Photos by Sue Foll
Green Note, London
3rd March 2016
The Somerset based singer songwriter previews his new album December in a packed Green Note. Louder Than War’s Craig Chaligne reviews.
Reg Meuross has been a mainstay of the UK acoustic scene for the past thirty years whether touring in the Panic Brothers, The Flamingos or solo, he has developed a solid body of songs that coupled with his ability as a storyteller offer a compelling evening where anecdotes mix with his gentle guitar picking. We reviewed Reg’s recently released December on the site last week. A fine album of well crafted folk tunes ideally suited for a solo gig like this one at The Green Note as it featured only Reg with his 1944 Martin guitar. The show was divided into two halves in a format not too dissimilar to the Tony Hazzard one that took place in the same venue last Month.

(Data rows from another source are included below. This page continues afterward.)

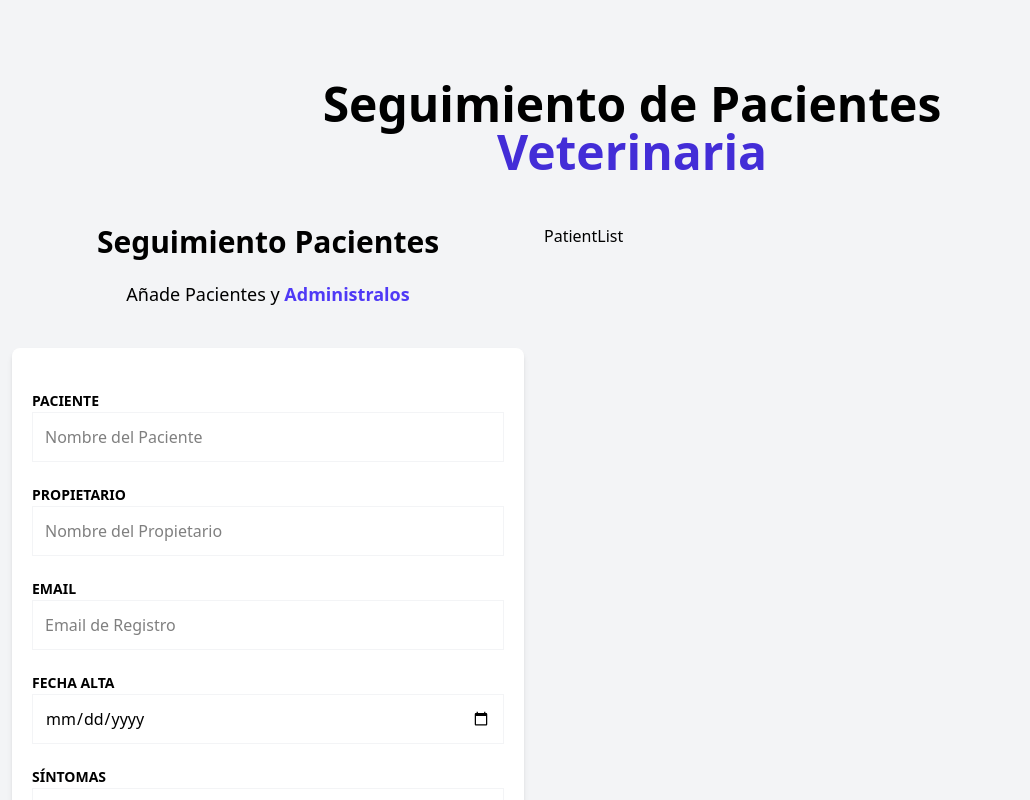
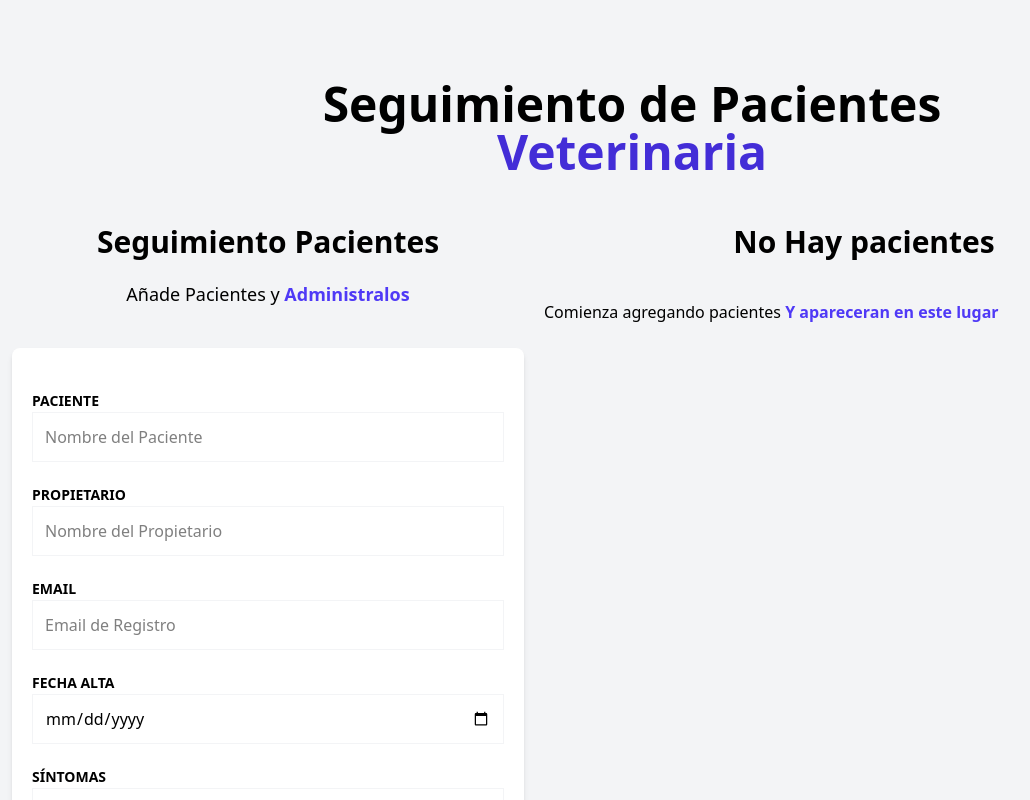
Before and after one commit to Germanilu/Patient-manager-zustand, a React (Vite) app: page / in a window 1280 px wide. Shown: the top 800 px of the page, without its empty margins (8-1038 px from the left). Built offline with nearby package versions, Linux system fonts and the light colour scheme.

Commit message:
Feat: add patient list

```diff
--- a/package.json
+++ b/package.json
@@ -15,12 +15,14 @@
     "react-dom": "^19.1.0",
     "react-hook-form": "^7.56.3",
     "tailwindcss": "^4.1.6",
+    "uuid": "^11.1.0",
     "zustand": "^5.0.4"
   },
   "devDependencies": {
     "@eslint/js": "^9.25.0",
     "@types/react": "^19.1.2",
     "@types/react-dom": "^19.1.2",
+    "@types/uuid": "^10.0.0",
     "@vitejs/plugin-react-swc": "^3.9.0",
     "eslint": "^9.25.0",
     "eslint-plugin-react-hooks": "^5.2.0",
--- /dev/null
+++ b/src/components/PatientDetails.tsx
@@ -0,0 +1,13 @@
+import type { Patient } from "../types"
+
+type PatientDetailsProps = {
+    patient: Patient
+}
+
+export default function PatientDetails({patient}:PatientDetailsProps) {
+  return (
+    <div>
+        {patient.name}
+    </div>
+  )
+}
--- a/src/components/PatientForm.tsx
+++ b/src/components/PatientForm.tsx
@@ -6,8 +6,7 @@ import { usePatientStore } from '../store';
 export default function PatientForm() {
 
     const { register, handleSubmit, formState: { errors } } = useForm<DraftPatient>();
-
-    const {addPatient} = usePatientStore()
+    const addPatient = usePatientStore(state => state.addPatient)
 
     const registerPatient = (data:DraftPatient) => {
         addPatient(data)
--- a/src/components/PatientList.tsx
+++ b/src/components/PatientList.tsx
@@ -1,5 +1,37 @@
+import { usePatientStore } from "../store";
+import PatientDetails from "./PatientDetails";
+
 export default function PatientList() {
+
+  const patients = usePatientStore(state => state.patients);
+  console.log(patients)
   return (
-    <div>PatientList</div>
+    <div className="md:w-1/2 lg:3/5 md:h-screen overflow-y-scroll ">
+      {patients.length ? (
+
+        <>
+          <h2 className="font-black text-3xl text-center">Listado de Pacientes</h2>
+          <p className="text-xl mt-5 mb-10 text-center">Administra tus {''}
+            <span className="text-indigo-600 font-bold">Pacientes y Citas</span>
+          </p>
+          {patients.map(patient => (
+            <PatientDetails
+              key={patient.id}
+              patient={patient}
+            />
+          ) )}
+        </>
+      ):
+      (
+      <>
+        <h2 className="font-black text-3xl text-center">No Hay pacientes</h2>
+        <p className="text-xl mt-5 mb-10 text-center"></p>
+          Comienza agregando pacientes {''}
+          <span className="text-indigo-600 font-bold">Y apareceran en este lugar</span>
+      </>
+      )
+      }
+
+    </div>
   )
 }
--- a/src/store.ts
+++ b/src/store.ts
@@ -1,5 +1,6 @@
 
 import {create} from 'zustand';
+import {v4 as uuidv4} from 'uuid'
 import type { DraftPatient, Patient } from './types';
 
 type PatientState = {
@@ -7,9 +8,23 @@ type PatientState = {
     addPatient:(data:DraftPatient) => void
 }
 
-export const usePatientStore = create<PatientState>(() => ({
+//Esta funcion transforma un DraftPatient (Sin ID) en un Patient completo agregandole un ID con uuidv4
+const createPatient = (patient:DraftPatient):Patient => {
+    return {
+        ...patient,
+        id: uuidv4()
+    }
+}
+
+//Creo y exporto un hook personalizado usePatientStore para modificar/leer el estado en todos los componentes
+export const usePatientStore = create<PatientState>((set) => ({
+
     patients: [],
+
     addPatient: (data) => {
-        console.log(data,'zus')
+        const newPatient = createPatient(data)
+        set((state) => ({
+            patients:[...state.patients, newPatient]
+        }))
     }
 }))
```
Also changed, not shown: 1 other file (tests, documents, lock files or other folders).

The first half featured some songs from his back catalogue starting with “England Green and England Grey”, a song that was banned by the BBC when it was first released but that Reg apparently managed to squeeze in in a radio session he did on one of the corporation’s many branches. One of Reg’s best songs it is an hymn to what’s good about England and of the dangers that the country faces. Reg is a socially conscious musician but far from advocating his views in a harsh way and ram it down people’s throat he lets his songs show his opinions. The second song “Tony Benn’s Tribute to Emily Davison” was introduced by a great story about the labour politician putting up a plaque in a broom cupboard at Westminster where the Suffragette had hidden during the night of 1911 Census.
Next was Reg’s love and hate letter to London “My Name Is London Town” that was first released on his 2013 album “Leaves and Feathers” and by another track from the same LP entitled “My Jerusalem”. A yet to be released song entitled “Faraway People”, was in Reg’s own words “a song written after finding the Hephaestus site which was a long list of all the people up until the end of 2014 who had died directly as a result of cuts to their benefits by Atos or because of the bedroom tax. The names are real and just a tiny few of the many who suffered.” The last song “For Sophie (This Beautiful Day), written about 21 year old Sophie Scholl who was executed in 1943 for distributing anti-war leaflets in the university of Munich.

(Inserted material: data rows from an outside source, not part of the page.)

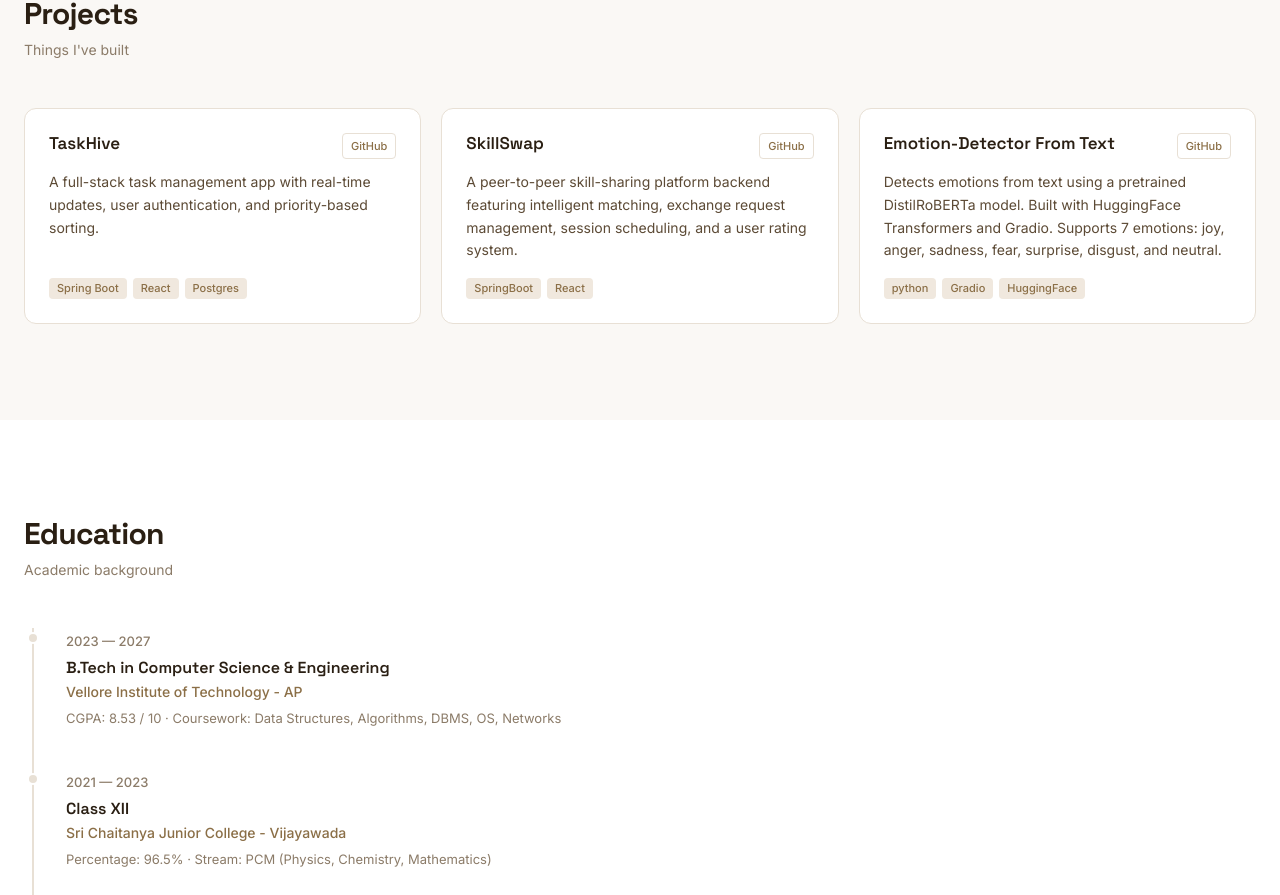
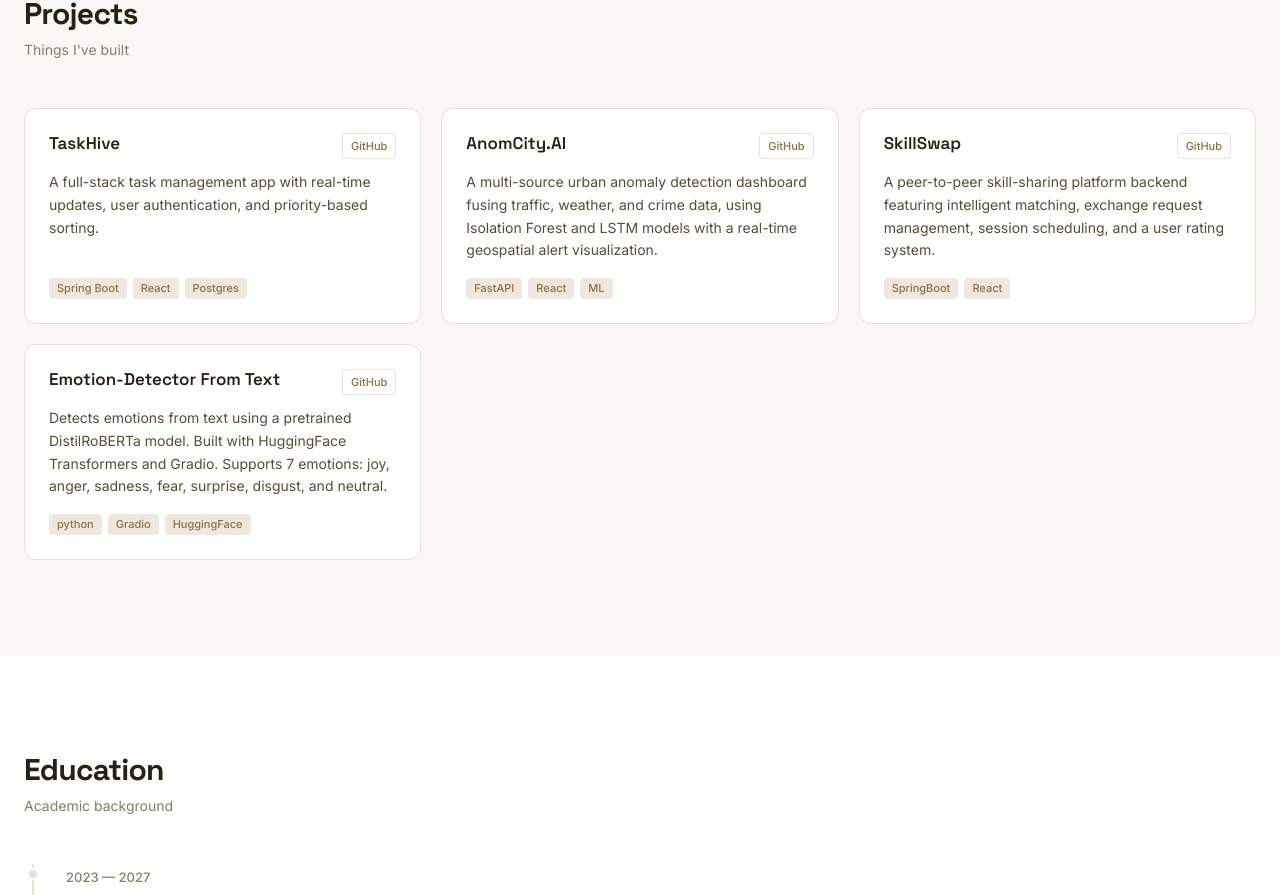
Before and after one commit to solasas/my-portfolio, a Next.js app: page / in a window 1280 px wide. Shown: the part 1217-2112 px from the top of the page. Built offline with nearby package versions, Linux system fonts and the light colour scheme.

Commit message:
added projects

```diff
--- a/components/sections/Projects.tsx
+++ b/components/sections/Projects.tsx
@@ -29,6 +29,14 @@ const DEFAULTS: Project[] = [
   },
   {
     id: 'proj2',
+    name: 'AnomCity.AI',
+    desc: 'A multi-source urban anomaly detection dashboard fusing traffic, weather, and crime data, using Isolation Forest and LSTM models with a real-time geospatial alert visualization.',
+    github: 'GitHub', githubUrl: 'https://github.com/solasas/AnomCity.AI',
+    demo: 'Demo',     demoUrl: '',   showDemo: false,
+    tags: ['FastAPI', 'React', 'ML'],
+  },
+  {
+    id: 'proj3',
     name: 'SkillSwap',
     desc: 'A peer-to-peer skill-sharing platform backend featuring intelligent matching, exchange request management, session scheduling, and a user rating system.',
     github: 'GitHub', githubUrl: 'https://github.com/solasas/skillswap',
@@ -36,7 +44,7 @@ const DEFAULTS: Project[] = [
     tags: ['SpringBoot', 'React'],
   },
   {
-    id: 'proj3',
+    id: 'proj4',
     name: 'Emotion-Detector From Text',
     desc: 'Detects emotions from text using a pretrained DistilRoBERTa model. Built with HuggingFace Transformers and Gradio. Supports 7 emotions: joy, anger, sadness, fear, surprise, disgust, and neutral.',
     github: 'GitHub', githubUrl: 'https://github.com/solasas/Emotion-Detector',
```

Reg is participating in the Concert To Calais series of shows that are taking place at the end of this month and just before leaving the stage he introduced Ahmad, a Syrian refugee who told us a harrowing tale mixing elements from his flight from a country that he loves and cherishes and also from his work with the UN helping refugees near the border.
Reg then thanked Ahmad for his brave intervention and invited us all to attend the Concert To Calais show at The Dublin Castle on the 20th of March. After explaining a little about December and its recording, he then played the album in its entirety. A masterclass of affecting love songs each greeted by thunderous applause and appreciative murmurs from the audience on the quality of the material. Jokingly described by Reg as a “set of miserable love songs”, they are affecting vignettes about relationships. Particular highlights were great versions of “Smarter Than Me” and “The Hands Of A Woman”. After a singalong version of “It’s Me Or Elvis” from his 2006’s release Still, Reg bade everybody farewell and took time to chat and sign cd’s for everyone who wished to.